Cuba: A Clean Bill of Health
For almost half a century now Cuba, the unapologetically communist nation led by Fidel Castro, has endured crippling economic and trade sanctions imposed by its next-door neighbour, the United States. But not only has this tiny Caribbean country survived, it's achieved close to the unthinkable. Over the years of its isolation, Cuba has made major medical breakthroughs and now has a health system that's the envy of most of its neighbours, including the mighty US. Here's Ginny Stein.
GINNY STEIN: In Cuba, appearances can be deceiving. This crumbling nation, one of the world's last outposts of communism, has struggled under economic sanctions for almost half a century, but while it may be one of the poorest countries in the Caribbean, its medical report card is now the envy of most of its neighbours.
DR JEANNIE ELLIS, PUBLIC HEALTH SPECIALIST: :Infant mortality rate, under-five mortality, maternal morbidity and mortality rate, life expectancy - all of these health care indicators are far better than any other country in the region. You know, this crazy situation - how has Cuba done it? How has Cuba achieved that? How have they managed, with such severe sanctions against them, to achieve that?
In Cuba, armed with little more than the absolute basics, even a facelift is possible - and it's free.
DR OSCAR, (Translation): Not in that direction. Let's go up.
DR VIVIAN, (Translation): Not in that direction..
DR OSCAR, (Translation): You see the wound is like this. Then you cut it here and here.
Today Maria Elena Yena is having plastic surgery to remove a scar from her neck. But this is not an operation for the faint-hearted patient - Maria is wide awake. In more affluent nations such a procedure would be done under a general anaesthetic. The only pain relief here is administered locally.
DR OSCAR, (Translation): Your nasal lines are already gone. Before that you had a hole and now its gone.
Three hours after the operation began, and as other patients have come and gone, this procedure is coming to an end.

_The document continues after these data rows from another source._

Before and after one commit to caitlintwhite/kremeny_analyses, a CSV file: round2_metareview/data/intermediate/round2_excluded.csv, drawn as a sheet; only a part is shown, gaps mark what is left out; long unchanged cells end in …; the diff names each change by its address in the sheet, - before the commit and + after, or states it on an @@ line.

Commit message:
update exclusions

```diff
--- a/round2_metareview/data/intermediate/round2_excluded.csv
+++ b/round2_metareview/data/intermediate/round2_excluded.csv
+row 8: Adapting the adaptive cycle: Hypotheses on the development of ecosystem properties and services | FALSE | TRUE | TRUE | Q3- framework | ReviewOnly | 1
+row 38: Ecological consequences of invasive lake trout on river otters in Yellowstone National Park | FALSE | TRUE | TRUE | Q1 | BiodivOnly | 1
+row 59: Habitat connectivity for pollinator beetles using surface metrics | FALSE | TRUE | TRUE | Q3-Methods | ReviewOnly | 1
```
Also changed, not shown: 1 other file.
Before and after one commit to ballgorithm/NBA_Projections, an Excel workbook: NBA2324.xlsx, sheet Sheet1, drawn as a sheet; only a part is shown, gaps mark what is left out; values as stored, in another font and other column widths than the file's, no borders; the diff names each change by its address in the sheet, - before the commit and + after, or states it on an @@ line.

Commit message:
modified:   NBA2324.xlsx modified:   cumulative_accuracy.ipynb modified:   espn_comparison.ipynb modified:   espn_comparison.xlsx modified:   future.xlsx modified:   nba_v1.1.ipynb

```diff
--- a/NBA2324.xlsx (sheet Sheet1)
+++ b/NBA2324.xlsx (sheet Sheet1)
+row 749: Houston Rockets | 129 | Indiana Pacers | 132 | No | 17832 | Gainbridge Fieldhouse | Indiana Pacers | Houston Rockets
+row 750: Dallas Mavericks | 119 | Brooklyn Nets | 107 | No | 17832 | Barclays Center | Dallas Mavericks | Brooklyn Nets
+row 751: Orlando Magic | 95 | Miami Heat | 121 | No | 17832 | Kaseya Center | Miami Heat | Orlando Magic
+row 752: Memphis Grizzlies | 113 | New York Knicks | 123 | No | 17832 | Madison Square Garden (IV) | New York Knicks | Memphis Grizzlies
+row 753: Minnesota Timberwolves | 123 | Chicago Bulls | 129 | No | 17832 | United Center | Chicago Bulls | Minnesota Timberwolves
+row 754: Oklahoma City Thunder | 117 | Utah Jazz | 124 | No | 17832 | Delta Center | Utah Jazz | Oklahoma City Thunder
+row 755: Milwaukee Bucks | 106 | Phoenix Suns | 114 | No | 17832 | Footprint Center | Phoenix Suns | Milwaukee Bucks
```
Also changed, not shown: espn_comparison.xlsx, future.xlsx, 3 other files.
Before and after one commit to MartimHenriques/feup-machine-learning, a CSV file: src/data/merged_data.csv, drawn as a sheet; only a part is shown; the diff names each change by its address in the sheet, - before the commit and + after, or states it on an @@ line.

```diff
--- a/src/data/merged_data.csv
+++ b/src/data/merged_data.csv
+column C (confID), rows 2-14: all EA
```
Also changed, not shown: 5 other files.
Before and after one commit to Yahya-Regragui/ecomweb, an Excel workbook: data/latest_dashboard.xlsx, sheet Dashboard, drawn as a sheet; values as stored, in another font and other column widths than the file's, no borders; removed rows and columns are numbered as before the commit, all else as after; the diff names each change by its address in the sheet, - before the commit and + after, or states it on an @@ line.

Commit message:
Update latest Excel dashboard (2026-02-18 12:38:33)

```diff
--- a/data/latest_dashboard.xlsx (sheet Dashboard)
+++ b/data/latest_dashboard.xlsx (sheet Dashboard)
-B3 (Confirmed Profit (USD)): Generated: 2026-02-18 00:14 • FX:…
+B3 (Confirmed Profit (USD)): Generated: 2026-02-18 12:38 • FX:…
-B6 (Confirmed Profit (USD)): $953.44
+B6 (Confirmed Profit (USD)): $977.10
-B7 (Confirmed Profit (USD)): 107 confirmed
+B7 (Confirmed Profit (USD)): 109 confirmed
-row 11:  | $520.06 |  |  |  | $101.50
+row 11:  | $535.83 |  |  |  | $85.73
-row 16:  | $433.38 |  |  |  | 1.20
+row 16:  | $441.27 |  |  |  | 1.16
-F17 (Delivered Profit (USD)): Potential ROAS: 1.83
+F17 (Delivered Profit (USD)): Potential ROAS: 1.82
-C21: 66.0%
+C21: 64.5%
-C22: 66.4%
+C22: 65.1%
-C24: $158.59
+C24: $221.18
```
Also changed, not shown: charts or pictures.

DR OSCAR, (Translation): You will feel a little bit dizzy now. You will feel first some pain in the left side. Because that is the side we operated on first. Patient: Of course.
Maria is just moments from going home.
DR OSCAR, (Translation): Let's sit you up. Hold onto this with your hand. When I tell you please open your mouth. Open it now. It's possible that this will feel very tight at night.
MARIA ELENA YENA, (Translation): This is where it feels tight.
She's pleased to have taken the first step in removing the scar from her neck.
MARIA ELENA YENA, (Translation): I am very happy. Before when I got dressed, and at the place I worked I need to look good. We work with foreign conductors and everybody should like nice, but the scar was very ugly.
General surgeon Dr Vivian Revilla Rodriguez says the surgery's success goes to show that a lot can be done with a little.
DR VIVIAN REVILLA RODRIGUEZ, GENERAL SURGEON (Translation): I think, there is no doubt that high tech plays a very big role but I think that this kind of medicine that we practice which is not that high tech helps us to use more traditional procedures and train us better. And after getting the experience in this low-tech environment when you find yourself in a high tech world you can cope better, you're very well prepared. Maybe this sort of primitive way of work helps I would say.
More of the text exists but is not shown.